An investor needs to understand the stock market. For example, do you know what the analysts on CNBC mean when they talk about bear and bull markets?
A bull market broadly means that investors are confident in the market and are willing to buy stocks because they trust the stocks will grow in value. You can recognize a bull market by its consistently sloping upward line.
By contrast, a bear market means investors want to sell off stocks because the stocks are losing value, and the market could crash. Of course, you can recognize it by the persistently sloping downward line.
In 2021, the US stock market continued to achieve new record highs, such that the S&P 500 posted far more than 50 new highs. The DJIA has its fair share of notable moments too. Such times represent a bull market. The optimism is contagious, and people are eager to put money into the market because they expect the market to keep going up.
Bull Market 101
Two key characteristics of a bull market are:
- a rise in stock prices; and
- a rise in a broad market index such as the Dow Jones index or S&P 500.
Imagine a bull’s horns indicating rising stock market prices as a visual reminder.
It can also be an increase of at least 20 per cent over two months or some sort of increase in the market.
You’ll have slight dips in a bull market, but they’re not too significant relative to the general trend. The upward slope continues until a bear market comes.
What can cause a bull market?
Factors that can cause a bull market include:
- Fiscal and monetary stimulus, such as in the pandemic or mortgage crisis
- Growth in corporate earnings
Bear Market 101
A bear market has a more concrete definition than a wide-ranging bull market. For example, if a market is down 20 per cent for no less than a two-month period, it’s a bear market.
Stock indices like the S&P 500 and DJIA can be in a bear market. It happens when the market dips 20 per cent or lower and stays there. A “bear market territory” means that anything less than 20 per cent does not qualify.
The economy could be shrinking in a bear market. Job cuts and less spending are characteristic of bear market situations, and people are less inclined to take financial risks.
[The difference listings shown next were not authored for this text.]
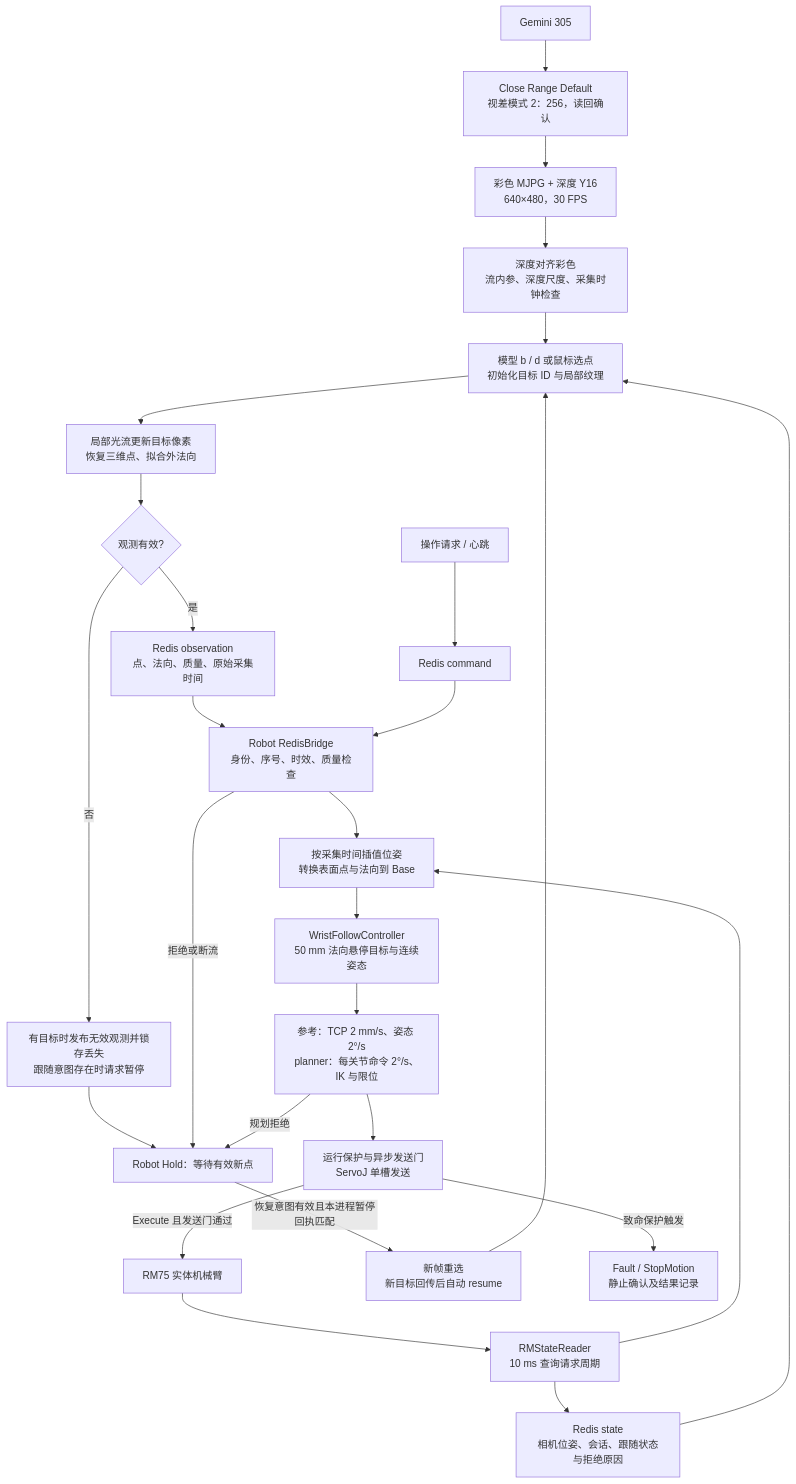
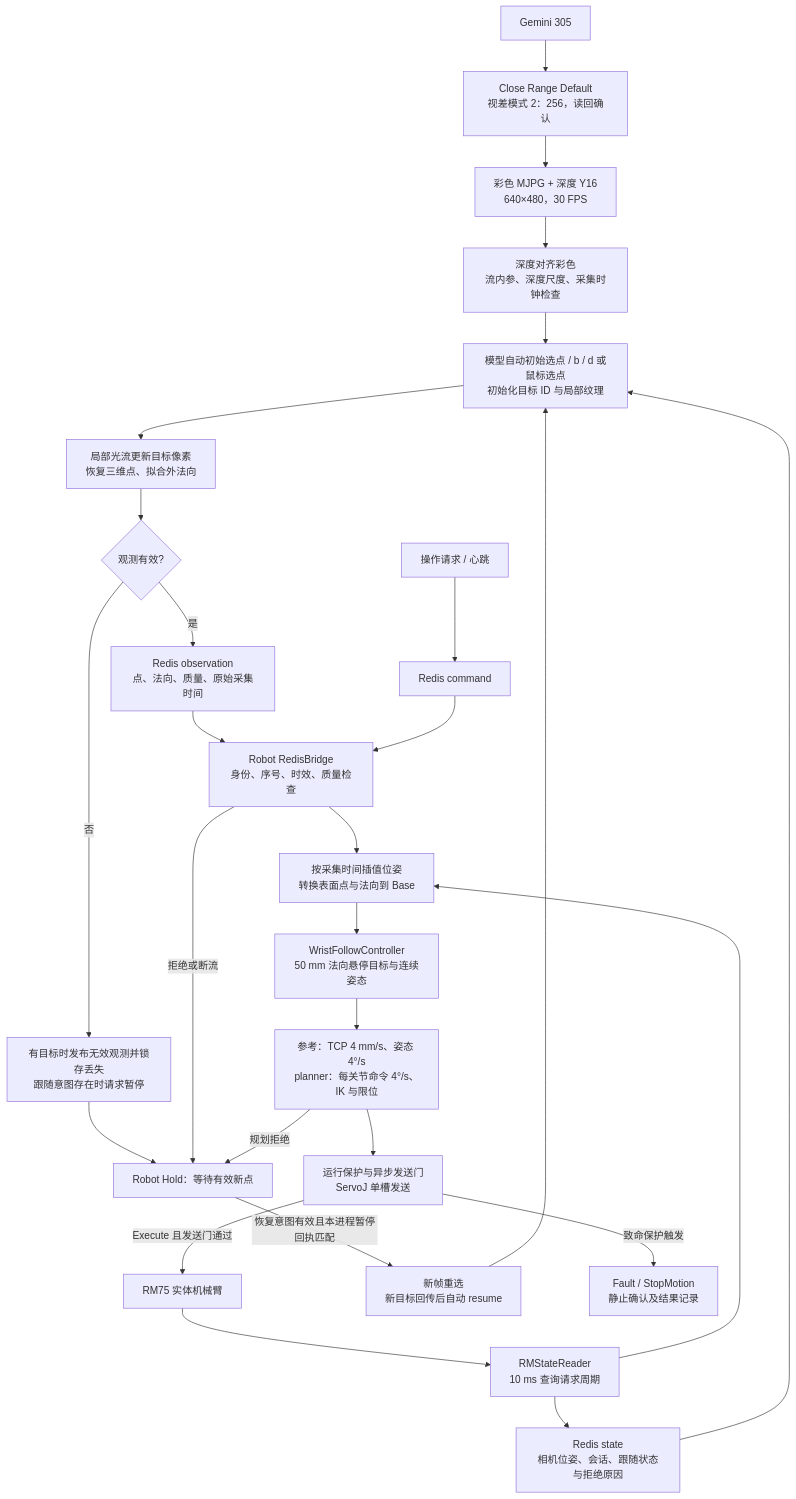
The second of 6 diagrams in infer/Camera_wrist/ARCHITECTURE.md (Sadstrawberrysc/cair-arm), drawn with Mermaid before and after one commit. The commit also changed other lines of this file and 57 other files, not shown here.

````diff
--- a/infer/Camera_wrist/ARCHITECTURE.md
+++ b/infer/Camera_wrist/ARCHITECTURE.md
@@ -124,29 +135,29 @@
 ```mermaid
 flowchart TD
     A["Gemini 305"] --> B["Close Range Default<br/>视差模式 2：256，读回确认"]
     B --> C["彩色 MJPG + 深度 Y16<br/>640×480，30 FPS"]
     C --> D["深度对齐彩色<br/>流内参、深度尺度、采集时钟检查"]
-    D --> E["模型 b / d 或鼠标选点<br/>初始化目标 ID 与局部纹理"]
+    D --> E["模型自动初始选点 / b / d 或鼠标选点<br/>初始化目标 ID 与局部纹理"]
     E --> F["局部光流更新目标像素<br/>恢复三维点、拟合外法向"]
     F --> G{"观测有效?"}
     G -->|是| O["Redis observation<br/>点、法向、质量、原始采集时间"]
     G -->|否| H["有目标时发布无效观测并锁存丢失<br/>跟随意图存在时请求暂停"]
     U["操作请求 / 心跳"] --> CMD["Redis command"]
     O --> R["Robot RedisBridge<br/>身份、序号、时效、质量检查"]
     CMD --> R
     R --> T["按采集时间插值位姿<br/>转换表面点与法向到 Base"]
     T --> W["WristFollowController<br/>50 mm 法向悬停目标与连续姿态"]
-    W --> P["参考：TCP 2 mm/s、姿态 2°/s<br/>planner：每关节命令 2°/s、IK 与限位"]
+    W --> P["参考：TCP 4 mm/s、姿态 4°/s<br/>planner：每关节命令 4°/s、IK 与限位"]
     P --> S["运行保护与异步发送门<br/>ServoJ 单槽发送"]
     S -->|Execute 且发送门通过| ARM["RM75 实体机械臂"]
     ARM --> ST["RMStateReader<br/>10 ms 查询请求周期"]
     ST --> T
     ST --> PUB["Redis state<br/>相机位姿、会话、跟随状态与拒绝原因"]
     PUB --> E
     H --> HOLD["Robot Hold：等待有效新点"]
     HOLD -->|恢复意图有效且本进程暂停回执匹配| AUTO["新帧重选<br/>新目标回传后自动 resume"]
     AUTO --> E
     R -->|拒绝或断流| HOLD
     P -->|规划拒绝| HOLD
     S -->|致命保护触发| STOP["Fault / StopMotion<br/>静止确认及结果记录"]
 ```
````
What can cause a bear market?
A bear market will happen if:
- the unexpected happens, such as war or natural disasters
- investors get reckless in the stock market
How You Should Respond to Bull and Bear Markets
You don’t dress the same way in winter and summer. So it would help if you had different strategies to play the bull and bear markets and win. And winning begins with knowing the difference between the two.
During a bull market, there could be multiple corrections along the way. A correction is a 10-20 per cent drop in value from a peak.
As soon as you enter a bear market, there’s typically a recession or change in the business cycle. The bull dies there. Once the bear market ends, the market recovers and resumes its climb to begin a new bull.
One good example of a bull versus a bear market is the 2008 crash caused by the housing crisis. It caused a bear market that lasted nearly two years. However, as soon as that bear market was over, another bull market resumed from 2009 to 2020, when COVID changed everything.
How to Invest as a Beginner
It’s best not to consider whether it’s a bear or bull market if you’re trying your hand at investing. Start right now and do the following:
- Diversify your investments to ensure you can stomach any downturns. Index funds are a good way to go.
- Expect bear markets no matter how high prices go. The law of gravity works in finance too.
- Don’t just buy stocks based on performance. It is the premise behind diversifying your investments.
- Buying to hold is great investment advice for beginners.
- Disregard fear, especially if you’re still young. Don’t change your strategy because of one downturn.
Investing can help you get ahead financially, especially after stopping working actively. It’s important to understand the nuances of the markets, such as bull and bear markets, to make sound investment decisions that will help you reap healthy dividends for years to come.
Note: Please do not invest money or assets in the financial markets that you cannot afford to lose. This article should not be construed to be investment advice and is for information purposes only